So I’ve finally decided to pull my head out of the morass of objections I have towards the word “fact”, and use the exact same tool I used to transform my relationship to my body – having thinking sessions – to upgrade my relationship to the Component of Place from crazy and deranged (I’m really not exaggerating) to one of intelligence.

What’s been in the way of this, you may ask?

Just what is the issue?

Well, for a start, you say the word “facts” to me, and I ask “whose facts?” Given that “we see the world not as it is, but as we are” (a quote widely attributed to Stephen Covey, but actually attributed to Anaïs Nin, who may well have sourced it herself – apparently – from The Talmud – you see what I mean, the quote itself is a case in point!), it stands to reason that when people start talking about facts, we ought to be asking ourselves what information is the source of these facts?
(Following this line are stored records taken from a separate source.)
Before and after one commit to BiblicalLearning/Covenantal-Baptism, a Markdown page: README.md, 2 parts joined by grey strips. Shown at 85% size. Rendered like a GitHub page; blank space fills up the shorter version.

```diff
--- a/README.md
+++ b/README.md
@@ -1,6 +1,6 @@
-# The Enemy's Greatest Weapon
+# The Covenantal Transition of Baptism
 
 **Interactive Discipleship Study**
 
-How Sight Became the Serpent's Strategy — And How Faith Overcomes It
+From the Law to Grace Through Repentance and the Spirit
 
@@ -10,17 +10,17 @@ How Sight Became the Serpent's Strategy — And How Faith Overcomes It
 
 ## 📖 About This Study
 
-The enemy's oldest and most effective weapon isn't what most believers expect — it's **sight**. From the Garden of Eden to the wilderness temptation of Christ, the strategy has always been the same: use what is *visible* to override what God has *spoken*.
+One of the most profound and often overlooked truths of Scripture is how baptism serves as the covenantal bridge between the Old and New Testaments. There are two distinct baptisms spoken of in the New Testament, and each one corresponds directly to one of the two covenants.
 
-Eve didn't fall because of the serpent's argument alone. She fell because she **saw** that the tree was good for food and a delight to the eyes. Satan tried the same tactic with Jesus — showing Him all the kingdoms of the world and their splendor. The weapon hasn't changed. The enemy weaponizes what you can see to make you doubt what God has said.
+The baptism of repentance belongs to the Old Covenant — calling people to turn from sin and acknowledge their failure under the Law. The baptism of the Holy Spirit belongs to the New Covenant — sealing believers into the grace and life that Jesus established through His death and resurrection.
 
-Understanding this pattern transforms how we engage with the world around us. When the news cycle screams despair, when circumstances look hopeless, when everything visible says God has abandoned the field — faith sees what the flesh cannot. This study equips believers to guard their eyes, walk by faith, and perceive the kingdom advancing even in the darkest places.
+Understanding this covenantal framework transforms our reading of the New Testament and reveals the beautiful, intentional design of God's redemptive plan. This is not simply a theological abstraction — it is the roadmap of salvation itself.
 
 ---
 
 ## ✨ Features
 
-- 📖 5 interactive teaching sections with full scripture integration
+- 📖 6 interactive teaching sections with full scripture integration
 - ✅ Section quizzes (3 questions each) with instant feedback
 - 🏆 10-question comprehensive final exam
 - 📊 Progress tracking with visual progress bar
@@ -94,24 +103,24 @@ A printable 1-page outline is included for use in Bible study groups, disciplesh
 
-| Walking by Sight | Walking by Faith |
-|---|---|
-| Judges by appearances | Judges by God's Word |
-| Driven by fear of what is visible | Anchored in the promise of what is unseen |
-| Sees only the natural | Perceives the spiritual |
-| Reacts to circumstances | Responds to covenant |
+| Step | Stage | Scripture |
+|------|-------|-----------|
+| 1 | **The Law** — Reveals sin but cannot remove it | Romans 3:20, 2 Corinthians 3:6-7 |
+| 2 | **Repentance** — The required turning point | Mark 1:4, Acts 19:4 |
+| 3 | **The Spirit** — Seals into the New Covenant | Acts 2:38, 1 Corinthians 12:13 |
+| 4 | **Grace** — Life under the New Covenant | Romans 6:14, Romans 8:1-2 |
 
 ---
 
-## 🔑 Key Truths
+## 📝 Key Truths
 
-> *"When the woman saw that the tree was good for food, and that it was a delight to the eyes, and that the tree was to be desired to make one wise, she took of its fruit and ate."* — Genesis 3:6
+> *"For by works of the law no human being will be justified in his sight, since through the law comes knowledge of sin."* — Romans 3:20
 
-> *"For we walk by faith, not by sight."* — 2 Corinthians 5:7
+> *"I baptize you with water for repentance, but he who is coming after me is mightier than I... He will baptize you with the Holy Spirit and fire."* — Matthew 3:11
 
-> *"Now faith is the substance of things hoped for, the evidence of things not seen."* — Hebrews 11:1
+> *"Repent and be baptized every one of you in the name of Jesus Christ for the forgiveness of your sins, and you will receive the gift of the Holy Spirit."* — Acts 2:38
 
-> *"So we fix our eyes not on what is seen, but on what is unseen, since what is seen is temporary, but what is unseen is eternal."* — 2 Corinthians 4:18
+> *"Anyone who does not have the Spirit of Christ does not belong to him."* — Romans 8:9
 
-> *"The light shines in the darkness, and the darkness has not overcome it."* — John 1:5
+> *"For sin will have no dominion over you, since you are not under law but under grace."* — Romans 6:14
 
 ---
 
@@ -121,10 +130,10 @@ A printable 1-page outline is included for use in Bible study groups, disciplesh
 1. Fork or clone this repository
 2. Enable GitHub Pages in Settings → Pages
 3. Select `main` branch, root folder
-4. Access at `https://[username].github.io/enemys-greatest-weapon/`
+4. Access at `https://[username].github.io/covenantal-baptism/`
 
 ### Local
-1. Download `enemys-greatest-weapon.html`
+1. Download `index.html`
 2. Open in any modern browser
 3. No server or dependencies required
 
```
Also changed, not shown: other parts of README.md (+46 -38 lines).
What is the world view of the person deriving the information upon which the facts are based? And who is to say which world view is the “right” one, since we know that the mindset of the observer in any experiment seeking to produce proof influences what the observer sees and does not see. And yes, I know, we have peer reviewed studies, but peers may often come from the same world views, educated in the same systems, governed by the same presumptions. Do they, I wonder, actively seek peers from wildly diverse backgrounds and cultural frameworks to review their findings?

And then, even when we do settle on something being a fact, what we actually have, if we’re really honest is partial information: what we can know as far as possible right now – and we know that at any moment someone might (and will) discover some new information which will change the current “fact” into something more factual.

After my first, really committed thinking session on this subject, though, I realised I could come to terms with this: partial information – as much as we can know for now – I can live with that.

My second conundrum has less to do with facts that have been produced through scientific study and have been peer-reviewed and more to do with the news.

This letter of mine is going to get overly long if I take you on the tortuous relationship I have with the news, but suffice it to say at this stage that a key, influential question for me here is “Should I be absorbing ‘information’ (I have lots of questions about how factual the information is) about things that provoke anxiety in me and about which I either can’t or won’t do anything?”

A sub-set thinking session will definitely get me contemplating why I get so anxious about the potential impact on the future of the global economy, the influence of China, the war in Ukraine, the 25,000 people who die every day of preventable starvation, etc, etc, ad infinitum.

For now, however, I need to get around this (most perplexing of all) quandary in terms of my relationship to the Component of Information. Most of it is coming from the outside in, and most of it is second-hand. None of it is as tangible and real to me as my direct experience. Much of it is based on history, and that is over. Much of it is proposing probability about the future, and that is fantasy. The only time I ever have is now, this moment, and the only facts I can really absorb are the ones I can access through direct experience. All of this is real and true for me, and yet I know beyond any shadow of a doubt that there is stuff I do not know and do not know I don’t know, the knowing of which could transform my direct experience. So how do I marry these two seemingly opposing “realities”?

It occurs to me, from what has emerged from my first committed thinking session on this subject, that what I need is help! And so, I end this May letter with a request:

Can you help? What do you know from your own relationship to accessing information and navigating the issues I have outlined above, that you think could assist me to transform my relationship with this Component? What can you share with me from your experience, what information do you have?

I really look forward to hearing back from anyone with the time or inclination to respond. I’ve turned a corner now and I’m ready to have a more intelligent relationship to Information!

10 views0 comments


bottom of page